The review will be focusing on two aspects of the Obama administration’s Af-Pak policy: if it’s on the correct path and if it’s happening at the correct pace, a senior administration official said on Tuesday.
The review started two week ago, the official said, with the first phase focusing on “data collection”.
The review will factor in views of international stakeholders in the region, including India. President Obama’s discussions with Indian leaders on his recent visit there will be added to the review, the official said.
Indian concerns are basically this: if the US leaves Afghanistan now, it will slip back into the chaos that turned into a haven for terrorists and insurgents, and, more worrying perhaps, would be the return of their Pakistani handlers.
The US has made clear now it will never abandon Afghanistan again. “I’ve also made it clear that America’s commitment to the Afghan people will endure.
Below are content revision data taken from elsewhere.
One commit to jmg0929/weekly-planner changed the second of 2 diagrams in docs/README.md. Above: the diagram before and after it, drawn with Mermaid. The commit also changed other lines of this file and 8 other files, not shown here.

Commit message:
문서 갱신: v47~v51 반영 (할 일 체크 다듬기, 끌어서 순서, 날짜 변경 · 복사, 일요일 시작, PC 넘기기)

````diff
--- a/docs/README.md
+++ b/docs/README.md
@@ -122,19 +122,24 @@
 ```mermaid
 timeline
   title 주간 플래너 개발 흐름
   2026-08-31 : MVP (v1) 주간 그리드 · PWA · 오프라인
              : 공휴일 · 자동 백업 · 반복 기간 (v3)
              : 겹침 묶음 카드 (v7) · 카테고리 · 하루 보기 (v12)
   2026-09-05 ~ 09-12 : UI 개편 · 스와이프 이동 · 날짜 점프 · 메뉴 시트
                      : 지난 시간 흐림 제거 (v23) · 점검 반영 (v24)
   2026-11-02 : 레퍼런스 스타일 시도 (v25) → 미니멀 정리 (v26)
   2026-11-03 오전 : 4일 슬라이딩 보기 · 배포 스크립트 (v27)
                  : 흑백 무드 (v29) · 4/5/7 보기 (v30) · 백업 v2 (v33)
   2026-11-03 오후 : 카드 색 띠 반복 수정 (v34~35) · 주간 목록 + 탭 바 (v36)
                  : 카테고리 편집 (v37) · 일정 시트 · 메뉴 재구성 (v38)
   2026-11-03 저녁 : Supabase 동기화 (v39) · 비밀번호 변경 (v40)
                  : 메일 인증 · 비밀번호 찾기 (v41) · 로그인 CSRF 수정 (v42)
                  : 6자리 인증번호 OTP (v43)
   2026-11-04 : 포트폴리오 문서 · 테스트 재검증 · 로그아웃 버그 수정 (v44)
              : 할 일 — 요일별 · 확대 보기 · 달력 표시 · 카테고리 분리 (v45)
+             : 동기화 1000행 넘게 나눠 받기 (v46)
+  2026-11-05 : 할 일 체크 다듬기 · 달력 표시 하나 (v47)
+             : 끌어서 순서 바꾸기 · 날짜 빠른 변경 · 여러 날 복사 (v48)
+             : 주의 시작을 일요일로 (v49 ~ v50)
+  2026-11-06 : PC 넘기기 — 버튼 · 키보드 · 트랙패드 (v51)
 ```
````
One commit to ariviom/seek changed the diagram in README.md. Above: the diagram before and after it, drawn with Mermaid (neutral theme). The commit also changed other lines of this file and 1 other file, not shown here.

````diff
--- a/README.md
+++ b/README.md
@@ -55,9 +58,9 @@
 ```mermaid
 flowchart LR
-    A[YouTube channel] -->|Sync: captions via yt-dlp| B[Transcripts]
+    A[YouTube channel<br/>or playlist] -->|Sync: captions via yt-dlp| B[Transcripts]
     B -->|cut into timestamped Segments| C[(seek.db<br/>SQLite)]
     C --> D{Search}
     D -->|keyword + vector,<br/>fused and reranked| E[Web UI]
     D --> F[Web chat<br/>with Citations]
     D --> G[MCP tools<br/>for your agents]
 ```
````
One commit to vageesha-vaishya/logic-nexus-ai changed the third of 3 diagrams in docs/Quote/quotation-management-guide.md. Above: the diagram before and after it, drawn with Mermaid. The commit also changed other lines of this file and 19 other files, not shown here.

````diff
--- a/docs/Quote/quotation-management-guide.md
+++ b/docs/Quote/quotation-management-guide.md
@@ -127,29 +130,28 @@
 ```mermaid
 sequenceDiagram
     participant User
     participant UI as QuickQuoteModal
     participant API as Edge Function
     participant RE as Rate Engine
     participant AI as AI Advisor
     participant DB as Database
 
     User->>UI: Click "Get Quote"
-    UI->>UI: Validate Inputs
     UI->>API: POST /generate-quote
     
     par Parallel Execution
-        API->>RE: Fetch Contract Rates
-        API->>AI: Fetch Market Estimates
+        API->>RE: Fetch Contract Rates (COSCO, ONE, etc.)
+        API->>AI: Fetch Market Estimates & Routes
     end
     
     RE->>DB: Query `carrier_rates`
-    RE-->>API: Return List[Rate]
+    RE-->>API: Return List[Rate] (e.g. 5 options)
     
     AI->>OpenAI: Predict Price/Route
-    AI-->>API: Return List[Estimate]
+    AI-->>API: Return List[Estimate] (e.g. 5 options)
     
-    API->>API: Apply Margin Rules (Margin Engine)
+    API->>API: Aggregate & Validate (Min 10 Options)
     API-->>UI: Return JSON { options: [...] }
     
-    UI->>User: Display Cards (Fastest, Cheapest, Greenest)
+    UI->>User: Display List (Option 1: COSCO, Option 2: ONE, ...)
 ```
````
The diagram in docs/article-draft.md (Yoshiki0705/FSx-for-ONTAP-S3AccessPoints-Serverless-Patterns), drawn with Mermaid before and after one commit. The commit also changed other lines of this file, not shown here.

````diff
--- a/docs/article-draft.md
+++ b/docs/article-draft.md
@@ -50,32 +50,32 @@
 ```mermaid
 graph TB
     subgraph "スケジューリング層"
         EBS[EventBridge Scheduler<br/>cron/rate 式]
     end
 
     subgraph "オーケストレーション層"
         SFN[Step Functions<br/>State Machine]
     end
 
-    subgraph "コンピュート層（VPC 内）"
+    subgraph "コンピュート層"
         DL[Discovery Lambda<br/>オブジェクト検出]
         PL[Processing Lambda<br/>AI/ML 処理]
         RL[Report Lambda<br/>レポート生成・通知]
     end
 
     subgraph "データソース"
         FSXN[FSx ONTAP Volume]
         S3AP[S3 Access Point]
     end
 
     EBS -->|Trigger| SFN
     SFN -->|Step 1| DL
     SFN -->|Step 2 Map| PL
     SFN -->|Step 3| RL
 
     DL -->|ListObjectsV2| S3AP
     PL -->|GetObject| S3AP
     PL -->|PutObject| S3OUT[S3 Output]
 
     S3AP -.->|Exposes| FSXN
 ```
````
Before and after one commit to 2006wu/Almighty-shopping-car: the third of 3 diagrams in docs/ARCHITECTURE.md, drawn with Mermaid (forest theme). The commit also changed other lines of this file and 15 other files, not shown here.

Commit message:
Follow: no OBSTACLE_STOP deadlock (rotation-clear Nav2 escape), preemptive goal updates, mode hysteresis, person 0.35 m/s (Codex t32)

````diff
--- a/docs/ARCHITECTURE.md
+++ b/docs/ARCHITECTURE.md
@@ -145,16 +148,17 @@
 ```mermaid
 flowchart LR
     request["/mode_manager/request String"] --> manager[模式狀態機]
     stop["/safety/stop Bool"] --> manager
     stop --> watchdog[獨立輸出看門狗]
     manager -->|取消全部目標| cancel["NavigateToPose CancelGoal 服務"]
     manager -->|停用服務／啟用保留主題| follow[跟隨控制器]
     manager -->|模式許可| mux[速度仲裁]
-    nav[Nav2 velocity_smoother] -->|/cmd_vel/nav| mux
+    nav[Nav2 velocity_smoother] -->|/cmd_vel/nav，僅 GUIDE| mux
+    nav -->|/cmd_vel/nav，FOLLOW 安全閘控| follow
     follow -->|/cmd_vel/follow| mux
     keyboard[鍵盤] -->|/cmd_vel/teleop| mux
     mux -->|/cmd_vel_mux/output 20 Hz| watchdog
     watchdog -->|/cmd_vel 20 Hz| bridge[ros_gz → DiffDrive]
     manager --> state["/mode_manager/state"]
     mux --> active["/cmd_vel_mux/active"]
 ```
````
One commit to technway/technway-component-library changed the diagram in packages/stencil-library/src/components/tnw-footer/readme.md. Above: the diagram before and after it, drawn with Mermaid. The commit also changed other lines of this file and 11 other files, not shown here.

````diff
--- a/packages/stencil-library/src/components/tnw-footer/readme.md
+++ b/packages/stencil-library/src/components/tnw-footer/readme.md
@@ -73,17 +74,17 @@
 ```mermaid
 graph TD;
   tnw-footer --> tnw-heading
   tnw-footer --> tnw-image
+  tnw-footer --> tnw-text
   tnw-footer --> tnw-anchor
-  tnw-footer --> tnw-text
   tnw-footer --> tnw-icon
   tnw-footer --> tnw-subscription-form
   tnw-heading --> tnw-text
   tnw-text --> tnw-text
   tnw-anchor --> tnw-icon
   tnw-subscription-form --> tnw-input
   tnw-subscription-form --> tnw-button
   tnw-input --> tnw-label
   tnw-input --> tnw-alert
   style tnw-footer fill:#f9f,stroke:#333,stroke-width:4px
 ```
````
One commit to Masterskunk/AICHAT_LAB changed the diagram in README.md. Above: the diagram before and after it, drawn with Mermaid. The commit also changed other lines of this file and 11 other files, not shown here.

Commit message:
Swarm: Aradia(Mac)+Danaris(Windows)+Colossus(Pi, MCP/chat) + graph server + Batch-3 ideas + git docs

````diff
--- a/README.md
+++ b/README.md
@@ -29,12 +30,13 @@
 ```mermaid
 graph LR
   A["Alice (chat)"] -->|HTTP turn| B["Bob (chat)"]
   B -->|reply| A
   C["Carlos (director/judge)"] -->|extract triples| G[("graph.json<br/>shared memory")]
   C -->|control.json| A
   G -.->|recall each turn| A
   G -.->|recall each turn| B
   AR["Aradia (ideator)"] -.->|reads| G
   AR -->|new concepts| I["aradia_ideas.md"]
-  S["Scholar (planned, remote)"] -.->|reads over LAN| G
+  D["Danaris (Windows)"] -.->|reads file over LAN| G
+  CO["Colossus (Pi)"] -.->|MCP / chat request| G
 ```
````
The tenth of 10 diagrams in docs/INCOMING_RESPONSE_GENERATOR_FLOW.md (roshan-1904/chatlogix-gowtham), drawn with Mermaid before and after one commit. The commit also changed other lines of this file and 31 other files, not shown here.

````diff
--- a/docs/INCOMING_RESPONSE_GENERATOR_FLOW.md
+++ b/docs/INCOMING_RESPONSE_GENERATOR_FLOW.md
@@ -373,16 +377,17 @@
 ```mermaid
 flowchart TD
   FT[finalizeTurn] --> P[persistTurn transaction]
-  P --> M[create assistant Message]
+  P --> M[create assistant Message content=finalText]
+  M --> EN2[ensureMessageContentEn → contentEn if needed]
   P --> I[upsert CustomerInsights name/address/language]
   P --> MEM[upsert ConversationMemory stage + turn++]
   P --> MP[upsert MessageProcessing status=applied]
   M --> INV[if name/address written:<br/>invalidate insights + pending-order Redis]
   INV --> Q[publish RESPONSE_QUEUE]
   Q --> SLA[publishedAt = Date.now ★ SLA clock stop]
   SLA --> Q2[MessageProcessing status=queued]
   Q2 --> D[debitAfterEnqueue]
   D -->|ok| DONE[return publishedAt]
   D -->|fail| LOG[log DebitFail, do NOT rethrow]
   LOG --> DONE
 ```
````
The US will not abandon the people of Afghanistan — or the region — to violent extremists who threaten us all,” Obama said in India.
Meanwhile the transition will begin in July 2011, with the total withdrawal of combatant troops happening possibly in 2014, a timeline suggested by Afghanistan president Hamid Karzai.
It’s likely to be firmed up at the NATO summit in Lisbon on November 20. The NATO discussions will also be added to the review.